This museum quality giclee print is a fine art reproduction of an original thangka painting by the official artist of the Sakya Trizin. Perfect in iconographical detail, it is printed onto acid-free, heavy watercolor paper with archival ink. The iris giclee process renders the highest degree of accuracy and richness of color available through reproduction. The resulting print is an art form in itself and offers buyers a reasonable alternative to purchasing an original thangka painting.
Image is 11 3/4" x 15 3/4" with 2 1/4" border. Finished print size is 16" x 20". Comes ready to frame.
The Four Karma (Action) Taras

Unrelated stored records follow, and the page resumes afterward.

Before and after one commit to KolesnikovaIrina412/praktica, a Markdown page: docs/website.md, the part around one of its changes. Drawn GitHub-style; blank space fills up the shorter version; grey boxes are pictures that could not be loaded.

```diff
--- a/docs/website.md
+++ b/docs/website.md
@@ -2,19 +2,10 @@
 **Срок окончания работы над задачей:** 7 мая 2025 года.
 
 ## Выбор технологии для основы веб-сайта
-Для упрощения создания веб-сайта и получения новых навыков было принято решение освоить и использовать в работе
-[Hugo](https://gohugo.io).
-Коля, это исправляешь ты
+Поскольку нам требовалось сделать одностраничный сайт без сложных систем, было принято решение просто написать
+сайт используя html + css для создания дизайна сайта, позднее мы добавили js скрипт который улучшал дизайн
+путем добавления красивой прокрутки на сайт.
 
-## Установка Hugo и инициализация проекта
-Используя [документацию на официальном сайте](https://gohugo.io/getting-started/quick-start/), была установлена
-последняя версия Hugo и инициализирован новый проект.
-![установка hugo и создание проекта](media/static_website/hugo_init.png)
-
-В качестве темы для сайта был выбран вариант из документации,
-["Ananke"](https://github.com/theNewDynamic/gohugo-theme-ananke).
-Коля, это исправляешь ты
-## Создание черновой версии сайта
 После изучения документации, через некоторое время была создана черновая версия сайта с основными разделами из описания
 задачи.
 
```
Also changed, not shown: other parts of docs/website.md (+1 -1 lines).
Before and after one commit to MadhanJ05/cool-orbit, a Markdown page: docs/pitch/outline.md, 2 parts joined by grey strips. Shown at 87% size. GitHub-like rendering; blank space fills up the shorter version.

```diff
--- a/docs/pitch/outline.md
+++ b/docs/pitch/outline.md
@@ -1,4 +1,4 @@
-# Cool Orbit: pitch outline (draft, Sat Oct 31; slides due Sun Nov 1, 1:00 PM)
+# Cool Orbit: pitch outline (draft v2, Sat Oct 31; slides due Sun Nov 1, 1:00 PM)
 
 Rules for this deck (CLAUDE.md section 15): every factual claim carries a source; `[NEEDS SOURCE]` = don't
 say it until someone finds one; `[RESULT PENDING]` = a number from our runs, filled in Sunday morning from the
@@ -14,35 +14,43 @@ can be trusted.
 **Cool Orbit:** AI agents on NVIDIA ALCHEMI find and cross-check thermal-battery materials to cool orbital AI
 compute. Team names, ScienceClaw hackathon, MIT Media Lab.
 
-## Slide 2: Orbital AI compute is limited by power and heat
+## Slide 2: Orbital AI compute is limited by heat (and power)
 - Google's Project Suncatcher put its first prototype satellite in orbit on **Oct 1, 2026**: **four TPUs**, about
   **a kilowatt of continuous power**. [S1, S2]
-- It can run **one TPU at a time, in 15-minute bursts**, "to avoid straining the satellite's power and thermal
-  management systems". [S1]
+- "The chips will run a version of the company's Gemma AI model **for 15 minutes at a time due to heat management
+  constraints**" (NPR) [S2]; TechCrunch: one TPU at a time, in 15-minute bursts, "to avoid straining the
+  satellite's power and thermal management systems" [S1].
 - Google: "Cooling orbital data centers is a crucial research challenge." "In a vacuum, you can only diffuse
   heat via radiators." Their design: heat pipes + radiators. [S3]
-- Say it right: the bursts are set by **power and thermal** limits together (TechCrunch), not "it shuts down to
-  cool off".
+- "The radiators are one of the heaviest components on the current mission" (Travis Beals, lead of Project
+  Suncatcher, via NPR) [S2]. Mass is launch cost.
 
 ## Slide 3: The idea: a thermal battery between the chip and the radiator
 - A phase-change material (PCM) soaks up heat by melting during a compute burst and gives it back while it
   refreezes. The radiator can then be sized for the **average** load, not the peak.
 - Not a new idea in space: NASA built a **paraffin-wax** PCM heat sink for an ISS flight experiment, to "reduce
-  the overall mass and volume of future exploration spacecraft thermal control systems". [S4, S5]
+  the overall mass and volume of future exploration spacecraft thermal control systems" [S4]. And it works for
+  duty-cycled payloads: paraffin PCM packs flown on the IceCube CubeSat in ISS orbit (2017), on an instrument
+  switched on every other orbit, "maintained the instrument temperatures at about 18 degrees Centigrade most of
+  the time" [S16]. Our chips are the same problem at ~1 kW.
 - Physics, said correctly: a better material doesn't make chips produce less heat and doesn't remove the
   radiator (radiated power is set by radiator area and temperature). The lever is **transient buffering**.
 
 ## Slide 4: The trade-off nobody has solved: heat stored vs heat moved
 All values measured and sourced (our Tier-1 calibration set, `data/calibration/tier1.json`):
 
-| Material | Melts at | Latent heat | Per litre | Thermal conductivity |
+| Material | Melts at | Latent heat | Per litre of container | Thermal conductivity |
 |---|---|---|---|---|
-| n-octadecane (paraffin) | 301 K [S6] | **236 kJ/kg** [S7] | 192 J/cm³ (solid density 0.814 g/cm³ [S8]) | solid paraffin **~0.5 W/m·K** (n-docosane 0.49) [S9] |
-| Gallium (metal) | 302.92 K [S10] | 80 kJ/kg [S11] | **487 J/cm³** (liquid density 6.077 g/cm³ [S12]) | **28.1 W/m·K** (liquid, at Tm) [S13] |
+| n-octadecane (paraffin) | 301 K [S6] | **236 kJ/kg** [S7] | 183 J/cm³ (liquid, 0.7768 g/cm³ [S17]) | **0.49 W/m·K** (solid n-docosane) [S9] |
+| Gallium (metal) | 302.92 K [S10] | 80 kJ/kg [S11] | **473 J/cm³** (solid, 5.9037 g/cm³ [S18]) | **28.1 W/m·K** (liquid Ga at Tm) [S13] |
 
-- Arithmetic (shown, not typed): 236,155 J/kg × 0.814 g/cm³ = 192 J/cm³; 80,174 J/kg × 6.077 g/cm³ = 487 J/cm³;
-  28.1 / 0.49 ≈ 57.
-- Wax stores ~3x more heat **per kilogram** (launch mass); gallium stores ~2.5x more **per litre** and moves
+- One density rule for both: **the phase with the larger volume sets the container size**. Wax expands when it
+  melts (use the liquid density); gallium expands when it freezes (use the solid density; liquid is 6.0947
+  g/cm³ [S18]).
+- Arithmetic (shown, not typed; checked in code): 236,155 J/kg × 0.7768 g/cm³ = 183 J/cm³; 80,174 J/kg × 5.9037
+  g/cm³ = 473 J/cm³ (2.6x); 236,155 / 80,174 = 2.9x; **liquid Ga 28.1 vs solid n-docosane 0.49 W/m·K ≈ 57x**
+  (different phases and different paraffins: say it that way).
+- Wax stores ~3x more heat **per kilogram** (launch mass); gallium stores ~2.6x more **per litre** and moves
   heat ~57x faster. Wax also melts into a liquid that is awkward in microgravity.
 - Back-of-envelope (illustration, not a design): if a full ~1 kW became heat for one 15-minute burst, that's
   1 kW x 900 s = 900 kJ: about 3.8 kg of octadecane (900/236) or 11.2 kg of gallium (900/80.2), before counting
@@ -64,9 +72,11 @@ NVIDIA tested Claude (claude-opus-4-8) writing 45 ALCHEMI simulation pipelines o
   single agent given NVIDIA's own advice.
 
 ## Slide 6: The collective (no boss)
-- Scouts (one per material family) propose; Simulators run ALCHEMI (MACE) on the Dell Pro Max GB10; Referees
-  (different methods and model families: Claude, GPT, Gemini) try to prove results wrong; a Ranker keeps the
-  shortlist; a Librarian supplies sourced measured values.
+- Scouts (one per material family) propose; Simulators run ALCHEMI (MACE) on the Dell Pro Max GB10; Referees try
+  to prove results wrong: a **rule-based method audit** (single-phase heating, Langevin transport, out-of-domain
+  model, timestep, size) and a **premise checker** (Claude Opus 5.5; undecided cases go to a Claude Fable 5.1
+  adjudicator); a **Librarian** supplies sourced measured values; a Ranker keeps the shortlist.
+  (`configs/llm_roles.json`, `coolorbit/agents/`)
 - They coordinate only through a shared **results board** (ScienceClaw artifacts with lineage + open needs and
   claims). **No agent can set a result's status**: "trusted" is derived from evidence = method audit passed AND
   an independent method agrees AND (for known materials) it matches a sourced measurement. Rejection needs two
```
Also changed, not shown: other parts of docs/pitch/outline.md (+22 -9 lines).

The Four Karma (Action) Taras are emanations of the beloved diety Green Tara who is called the Mother of all the Buddhas and who is the embodiment of their enlightened activity. Each Tara represents one of the Four Enlightened Activities of a Buddha - pacifying (White Tara), enriching (Gold Tara), empowering (Red Tara), and subduing (Black Tara).
The Four Karma (Action) Taras originate from the tantra known as The Twenty-one Praises of Tara. This system of practice utilizes twenty-one emanations of the goddess Tara, each with her own form, mantra, and special activity. Each stanza of the Praises corresponds to a particular Tara emanation.
The four specific forms of the Karma (Action) Taras can be invoked for overcoming particular obstacles or fears. One may practice them after receiving empowerment and transmission of The Twenty-one Praises of Tara from a qualified teacher. The iconography of the Taras in this collection of giclee thangka prints comes from the tradition of Atisha (982-1054 AD), the great Indian master who reintroduced the practice of Tara in Tibet during the 11th century.